This morning Kelsey and I went to a small church that reminded us both of our home churches. And do you know how they celebrated Easter? They had a baptism service in which about ten people shared their testimonies, declared their faith and commitment to Christ, and were dunked in chilly water. And it hit me that that could have been how some people spent that first Easter Sunday.

One person I am thinking of is Mary Magdalene. She saw the empty tomb, she heard the angels' news, she turned around and saw - saw - Jesus. She knew... she couldn't doubt it. So she may have "freaked out" and hid, but not out of fear and doubt. I bet she was bursting with joy and had a hard time containing it.

The pastor this morning told us to "use our sanctified imaginations." So I did. I imagine that Mary got all her girl friends together - the ones who had all those perfumes that they were going to use on Jesus - and they cooked and ate delicious food, for the first time in three days. And they sat around the table telling stories - stories about how they met Jesus and incredible moments they had with Him, when he taught them something powerful or when they saw him do something amazing or when they just felt peace and joy in his presence as they rested together after an exciting day of ministry. I'll bet the stories and memories just bubbled over - not like they do at a funeral, but more like at a family reunion.
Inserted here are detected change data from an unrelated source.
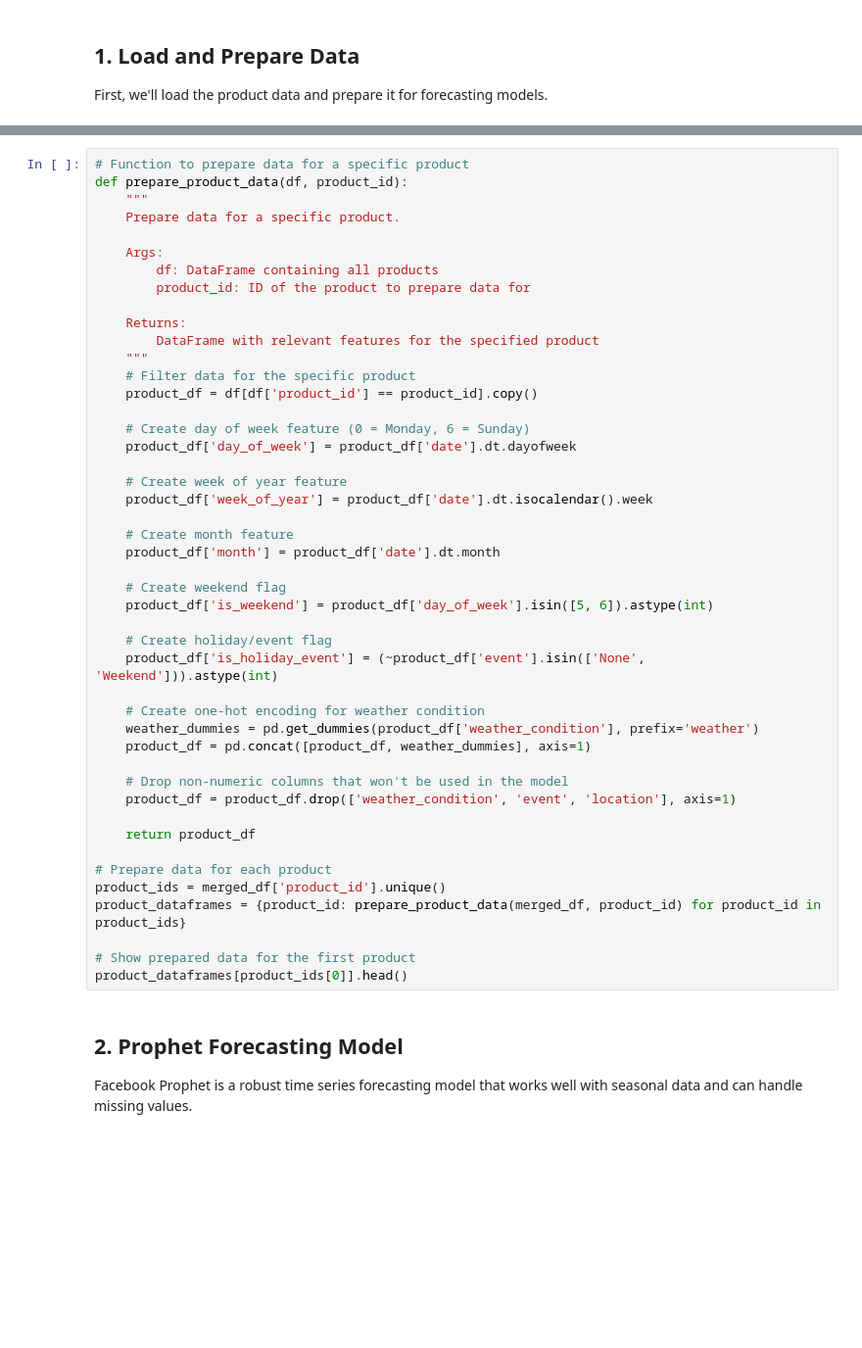
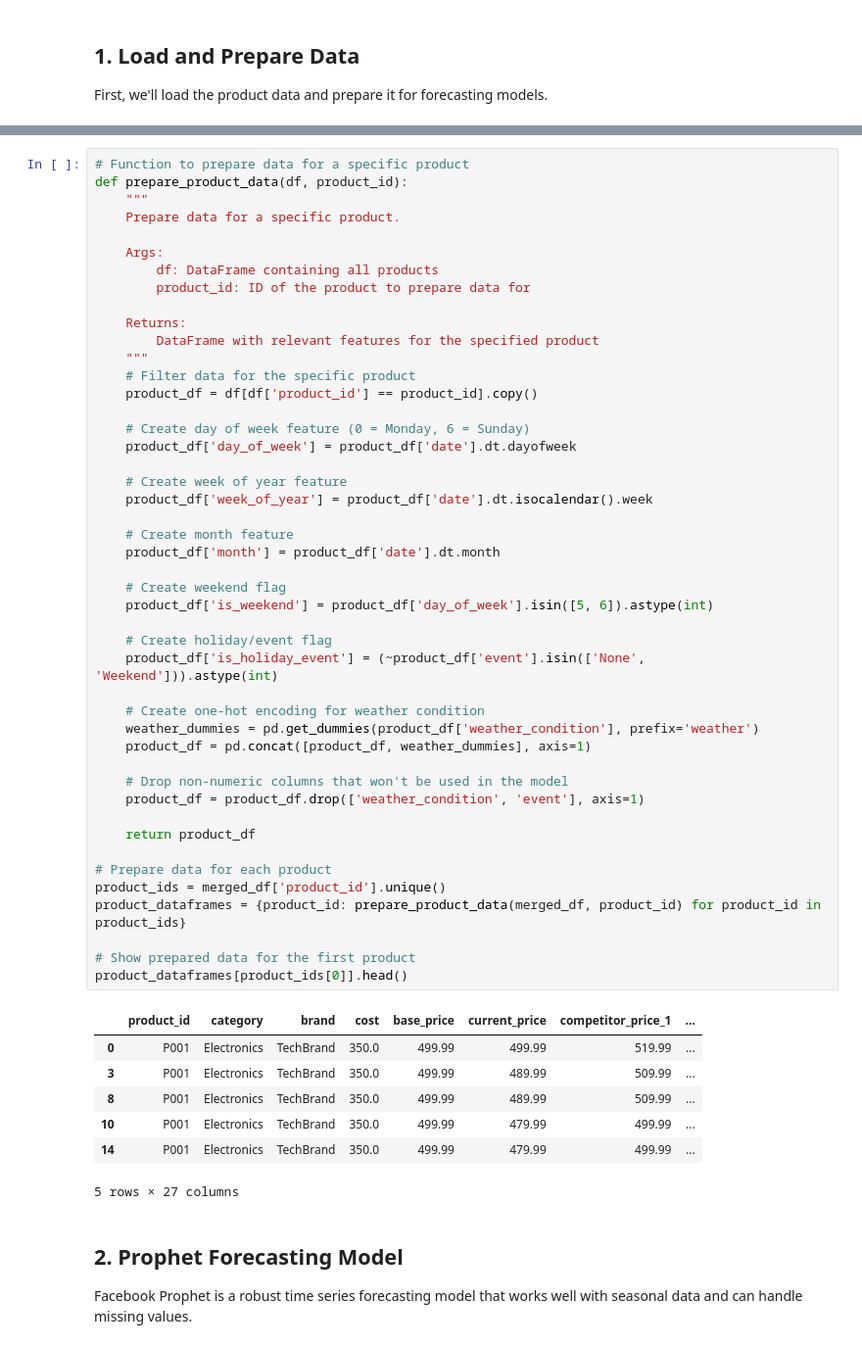
Before and after one commit to vaibhavchauhan-15/Smart-Dynamic-Pricing-System, a Jupyter notebook: notebooks/02_demand_forecasting.ipynb, the cells around one changed output, grey strips where cells are left out. Shown at 98% size. Cells and saved outputs as stored; diff of their text form; blank space fills up the shorter version.

```diff
--- a/notebooks/02_demand_forecasting.ipynb
+++ b/notebooks/02_demand_forecasting.ipynb
@@ -97,34 +105,42 @@ def prepare_product_data(df, product_id):
 
     # Create day of week feature (0 = Monday, 6 = Sunday)
     product_df['day_of_week'] = product_df['date'].dt.dayofweek
 
     # Create week of year feature
     product_df['week_of_year'] = product_df['date'].dt.isocalendar().week
 
     # Create month feature
     product_df['month'] = product_df['date'].dt.month
 
     # Create weekend flag
     product_df['is_weekend'] = product_df['day_of_week'].isin([5, 6]).astype(int)
 
     # Create holiday/event flag
     product_df['is_holiday_event'] = (~product_df['event'].isin(['None', 'Weekend'])).astype(int)
 
     # Create one-hot encoding for weather condition
     weather_dummies = pd.get_dummies(product_df['weather_condition'], prefix='weather')
     product_df = pd.concat([product_df, weather_dummies], axis=1)
 
     # Drop non-numeric columns that won't be used in the model
-    product_df = product_df.drop(['weather_condition', 'event', 'location'], axis=1)
+    product_df = product_df.drop(['weather_condition', 'event'], axis=1)
 
     return product_df
 
 # Prepare data for each product
 product_ids = merged_df['product_id'].unique()
 product_dataframes = {product_id: prepare_product_data(merged_df, product_id) for product_id in product_ids}
 
 # Show prepared data for the first product
 product_dataframes[product_ids[0]].head()
+# %% [output]
+|  | product_id | category | brand | cost | base_price | current_price | competitor_price_1 | ... |
+| 0 | P001 | Electronics | TechBrand | 350.0 | 499.99 | 499.99 | 519.99 | ... |
+| 3 | P001 | Electronics | TechBrand | 350.0 | 499.99 | 489.99 | 509.99 | ... |
+| 8 | P001 | Electronics | TechBrand | 350.0 | 499.99 | 489.99 | 509.99 | ... |
+| 10 | P001 | Electronics | TechBrand | 350.0 | 499.99 | 479.99 | 499.99 | ... |
+| 14 | P001 | Electronics | TechBrand | 350.0 | 499.99 | 479.99 | 499.99 | ... |
+5 rows × 27 columns
 # %% [markdown]
 ## 2. Prophet Forecasting Model
 
```
Also changed, not shown: parts of 8 cells of this notebook.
So to celebrate Easter, Kelsey and I did that today. After the service, we went out for a nice lunch together and savored some of our favorite foods, then we can home and had a painting party with the theme "Sanctified Imagination." All the while we told stories about our own encounters with Jesus - the ways he has spoken to us and worked in our lives. "Testimony" has become a very complex and meaningful word for me, because I see God building his testimony of faithfulness and hope in my life more and more as I walk with him. It's a beautifully woven story, and it's exciting when I get to share parts of it sometimes, like today with Kelsey or the other day with Shannon or last week with Kathryn... because then they share parts of their story with me, and we both see the awesomeness of God  more clearly and understand the community we have as a fellowship of believers in Christ more fully, and God receives all the glory.

What's your story? What are your encounters with Christ? How has he healed you and changed you? Share it with someone today. It is because He is ALIVE that you have that story to tell!